Let’s be really honest here: No one makes it past seventeen or eighteen without receiving their fair share of dings—and that’s if they are lucky. By the time most people get their driver’s license, they have already experienced enough emotional and spiritual fender benders that their hearts are dented and their self-image is scratched for years to come.
You know what I’m talking about: parents divorcing, grandparents dying, being shamed by a coach or mentor, being rejected by a girl or a guy, humiliating yourself in front of a crowd, being betrayed by someone you trusted, or having your hopes and dreams evaporate like spilled gasoline.
Everybody gets kicked a few times in life. That’s a given. The only question is where have you been kicked (teeth, guts, shins) and who did the kicking (friend, foe, family, God). Heartache is not terribly diverse, but it’s certainly widespread.
As a therapist, I’ve heard thousands of sad stories. Every person loses their innocence at some point—some of us gradually, and some more suddenly. Sadly, these assaults to our hearts result in far more than adolescent angst.
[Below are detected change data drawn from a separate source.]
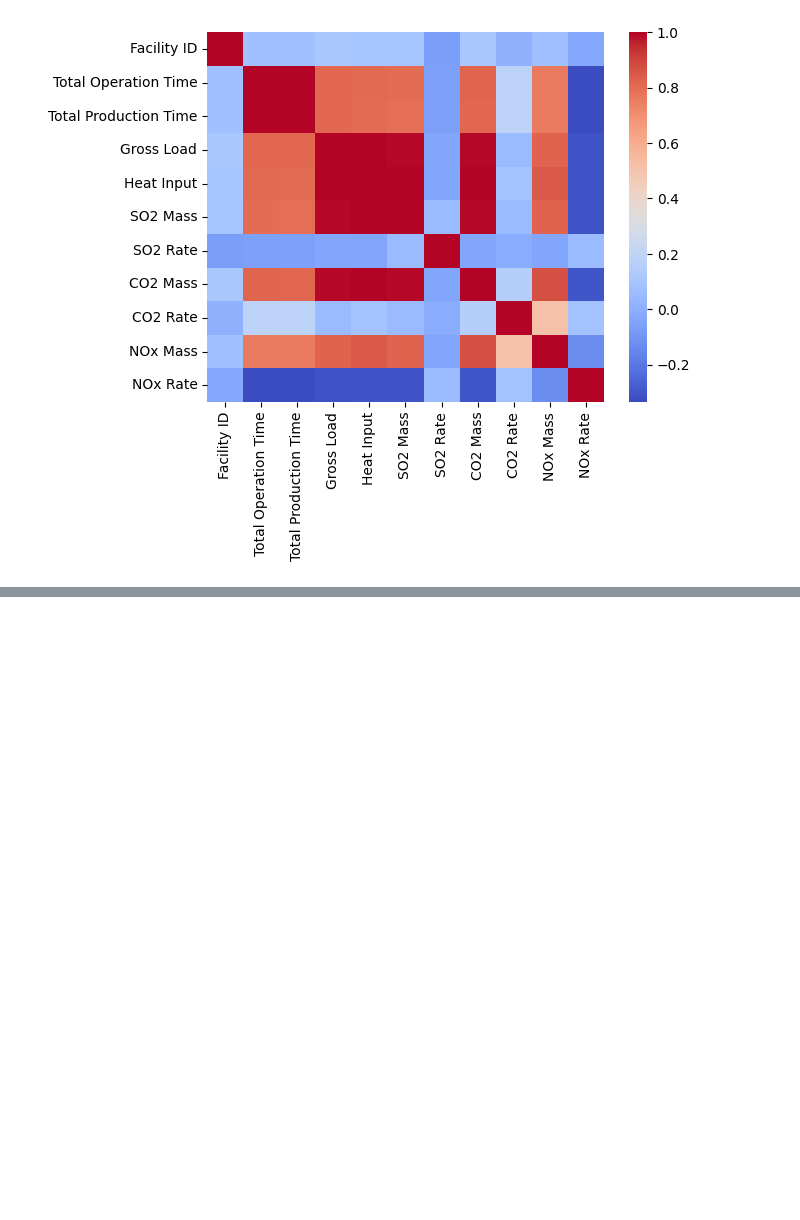
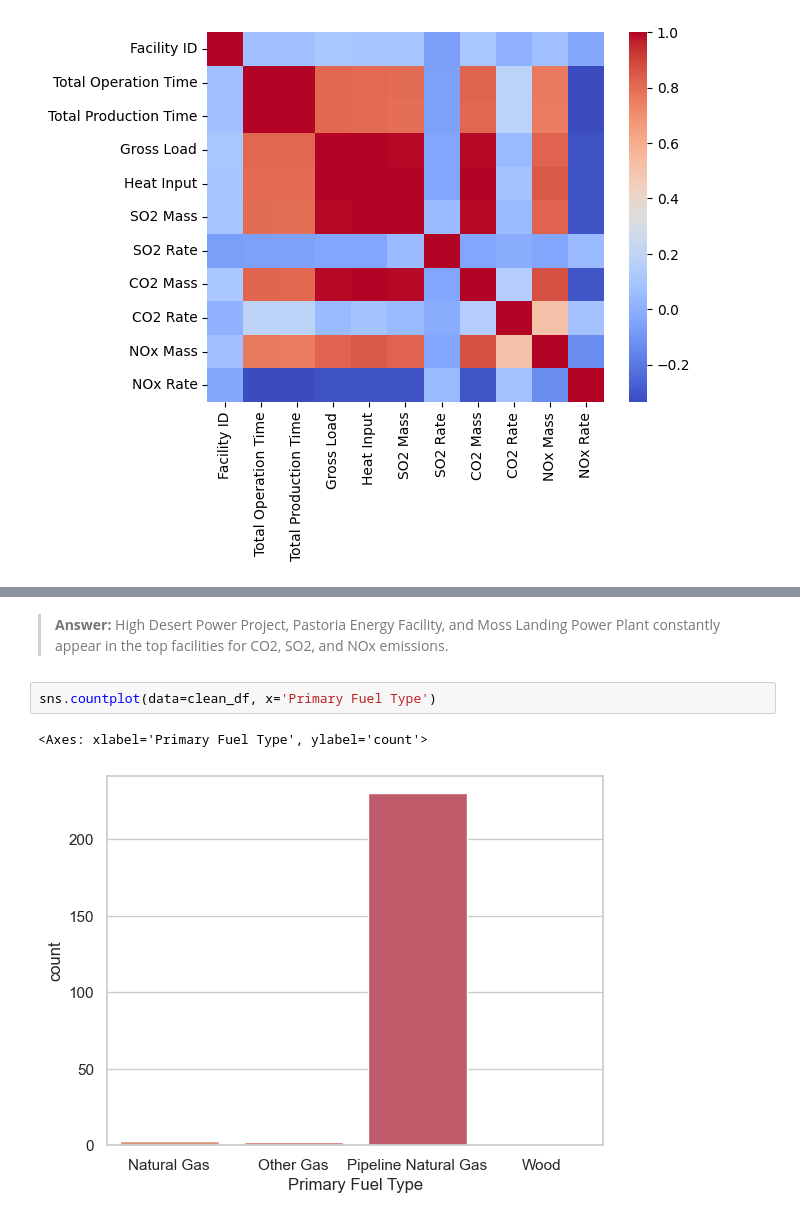
Before and after one commit to paulsoriiiano/power-sector-emissions-analysis, a Jupyter notebook: notebook.ipynb, the cells around one changed output, grey strips where cells are left out. Drawn from its saved outputs; the diff is of its cells as text; blank space fills up the shorter version.

```diff
--- a/notebook.ipynb
+++ b/notebook.ipynb
@@ -382,0 +542,7 @@ ___
+# %% [markdown]
+> **Answer:** High Desert Power Project, Pastoria Energy Facility, and Moss Landing Power Plant constantly appear in the top facilities for CO2, SO2, and NOx emissions.
+# %%
+sns.countplot(data=clean_df, x='Primary Fuel Type')
+# %% [output]
+<Axes: xlabel='Primary Fuel Type', ylabel='count'>
+[figure, added]
```
Also changed, not shown: parts of 28 cells of this notebook.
When a person’s heart has been wounded, the results are significant: self-protection, distrust of others, and a fervent reliance on self-sufficiency through training, talent, willpower, and intellect.
Once wounded by life, most people come to depend far more deeply on their own skills, aptitudes, resolve, strength, and brains than they do on God and others. They build facades that hide the truth of who they really are. These facades come in all shapes, sizes, and combinations. They can be tough, cold, or calculating; childish, whimsical, or charming; powerful, aggressive, or assertive; pious, intellectual, or contemplative; conservative, radical, or compassionate. You get the idea. In short, we learn to fake it.*
In what ways have the wounds from life encouraged you to build the facade of a false self?
Can you imagine a life where you don’t have to hide your heart? What does your mask look like?
*This post is an excerpt from Stephen’s book, How to Hit a Curveball, Grill the Perfect Steak, and Be a Real Man.
Stephen James, MA, LPC-MHSP, NCC, is the Executive Director of Sage Hill Counseling in Nashville, TN. He is also a best-selling author of five books, including Wild Things: The Art of Nurturing Boys. He is active in training other mental health professionals as well as to speaking to audiences around the country on the topics of living fully, servant leadership, family relationships, and spiritual authenticity.